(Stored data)
^^^^^^^^
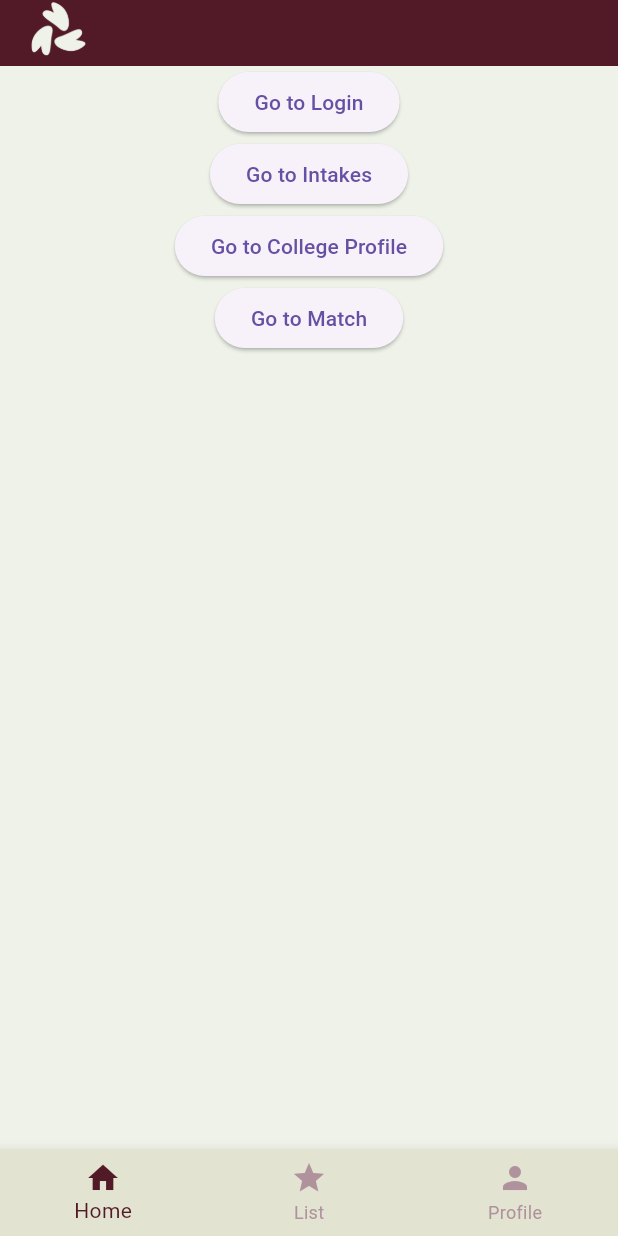
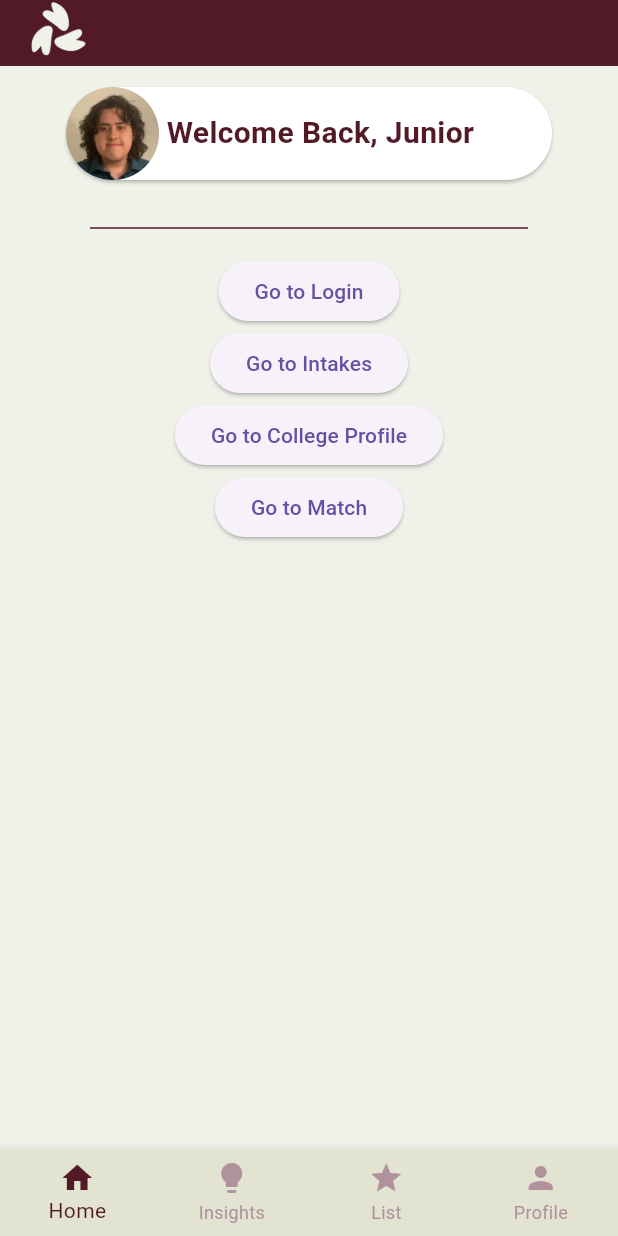
Before and after one commit to RosaMatch/Rosa-MVP, a Flutter app: the screen it shows after launch, on a phone screen of 412 x 824 dp. Run offline on Flutter 3.47's test engine with Material 3 defaults, Android fonts, the phone set to English and light mode, and no system bars; our stand-ins replace confetti, go_router, google_fonts, multi_select_flutter; missing offline and left inert: dart:ffi.

Commit message:
Added Profile card to home

```diff
--- a/app/lib/constants.dart
+++ b/app/lib/constants.dart
@@ -62,6 +62,7 @@ InputDecoration generateInputDecoration(String hint) {
 
   return decoration;
 }
+
 const double iconSize= 30.0;
 //ICONS
 const Icon essayIcon = Icon(Icons.history_edu_outlined, color: Color.fromRGBO(82, 25, 39, 1), size: iconSize,);
--- a/app/lib/homepage.dart
+++ b/app/lib/homepage.dart
@@ -41,6 +41,7 @@ class _HomePageState extends State<Home> {
             currentPage = value;
           });
         },
+        type: BottomNavigationBarType.fixed,
         backgroundColor: textFormBorderColor,
         selectedItemColor: rosaRedColor,
         unselectedItemColor: inactiveRedColor,
@@ -50,10 +51,10 @@ class _HomePageState extends State<Home> {
             icon: Icon(Icons.home),
             label: "Home",
           ),
-          // BottomNavigationBarItem(
-          //   icon: Icon(Icons.lightbulb),
-          //   label: "Insights",
-          // ),
+          BottomNavigationBarItem(
+            icon: Icon(Icons.lightbulb),
+            label: "Insights",
+          ),
           BottomNavigationBarItem(
             icon: Icon(Icons.star),
             label: "List",
@@ -67,6 +68,54 @@ class _HomePageState extends State<Home> {
       body: Center(
         child: Column(
           children: [
+            Padding(
+              padding: EdgeInsets.symmetric(vertical: 10, horizontal: 40),
+              child: Container(
+                height: 70,
+                //width: 317,
+                child: Card(
+                  shape: RoundedRectangleBorder(
+                    borderRadius: BorderRadius.circular(50),
+                  ),
+                  color: Colors.white,
+
+                  child: Row(
+                    children: [
+                      CircleAvatar(
+                        backgroundImage: AssetImage('assets/images/juniorpfp.png'),
+                        radius: 31,
+                      ),
+                      // Image.asset(
+                      //   'assets/images/juniorpfp.png',
+                      //   height: 64,
+                      //   width: 64,
+                      // ),
+                      Padding(
+                        padding: EdgeInsets.all(5),
+                        child: Text(
+                          'Welcome Back, Junior',
+                          style: TextStyle(
+                            color: rosaRedColor,
+                            fontWeight: FontWeight.bold,
+                            fontSize: 20,
+                          ),
+                          //selectionColor: rosaRedColor
+                        ),
+                      ),
+                    ]
+                  )
+                ),
+              ),
+            ),
+
+            Padding(
+              padding: EdgeInsets.symmetric(vertical: 10),
+              child: Divider(
+                color: rosaRedColor,
+                indent: 60,
+                endIndent: 60,
+              ),
+            ),
             ElevatedButton(
               onPressed: () {
                 context.go('/login');
```
Also changed, not shown: app/assets/images/juniorpfp.png (added).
^^^^^^^^
**Directions for this task:**
Every record is to be reproduced exactly, with no pictures included.

**Result of the task:**
Before and after one commit to RosaMatch/Rosa-MVP, a Flutter app: the screen it shows after launch, on a phone screen of 412 x 824 dp. Run offline on Flutter 3.47's test engine with Material 3 defaults, Android fonts, the phone set to English and light mode, and no system bars; our stand-ins replace confetti, go_router, google_fonts, multi_select_flutter; missing offline and left inert: dart:ffi.

Commit message:
Added Profile card to home

```diff
--- a/app/lib/constants.dart
+++ b/app/lib/constants.dart
@@ -62,6 +62,7 @@ InputDecoration generateInputDecoration(String hint) {
 
   return decoration;
 }
+
 const double iconSize= 30.0;
 //ICONS
 const Icon essayIcon = Icon(Icons.history_edu_outlined, color: Color.fromRGBO(82, 25, 39, 1), size: iconSize,);
--- a/app/lib/homepage.dart
+++ b/app/lib/homepage.dart
@@ -41,6 +41,7 @@ class _HomePageState extends State<Home> {
             currentPage = value;
           });
         },
+        type: BottomNavigationBarType.fixed,
         backgroundColor: textFormBorderColor,
         selectedItemColor: rosaRedColor,
         unselectedItemColor: inactiveRedColor,
@@ -50,10 +51,10 @@ class _HomePageState extends State<Home> {
             icon: Icon(Icons.home),
             label: "Home",
           ),
-          // BottomNavigationBarItem(
-          //   icon: Icon(Icons.lightbulb),
-          //   label: "Insights",
-          // ),
+          BottomNavigationBarItem(
+            icon: Icon(Icons.lightbulb),
+            label: "Insights",
+          ),
           BottomNavigationBarItem(
             icon: Icon(Icons.star),
             label: "List",
@@ -67,6 +68,54 @@ class _HomePageState extends State<Home> {
       body: Center(
         child: Column(
           children: [
+            Padding(
+              padding: EdgeInsets.symmetric(vertical: 10, horizontal: 40),
+              child: Container(
+                height: 70,
+                //width: 317,
+                child: Card(
+                  shape: RoundedRectangleBorder(
+                    borderRadius: BorderRadius.circular(50),
+                  ),
+                  color: Colors.white,
+
+                  child: Row(
+                    children: [
+                      CircleAvatar(
+                        backgroundImage: AssetImage('assets/images/juniorpfp.png'),
+                        radius: 31,
+                      ),
+                      // Image.asset(
+                      //   'assets/images/juniorpfp.png',
+                      //   height: 64,
+                      //   width: 64,
+                      // ),
+                      Padding(
+                        padding: EdgeInsets.all(5),
+                        child: Text(
+                          'Welcome Back, Junior',
+                          style: TextStyle(
+                            color: rosaRedColor,
+                            fontWeight: FontWeight.bold,
+                            fontSize: 20,
+                          ),
+                          //selectionColor: rosaRedColor
+                        ),
+                      ),
+                    ]
+                  )
+                ),
+              ),
+            ),
+
+            Padding(
+              padding: EdgeInsets.symmetric(vertical: 10),
+              child: Divider(
+                color: rosaRedColor,
+                indent: 60,
+                endIndent: 60,
+              ),
+            ),
             ElevatedButton(
               onPressed: () {
                 context.go('/login');
```
Also changed, not shown: app/assets/images/juniorpfp.png (added).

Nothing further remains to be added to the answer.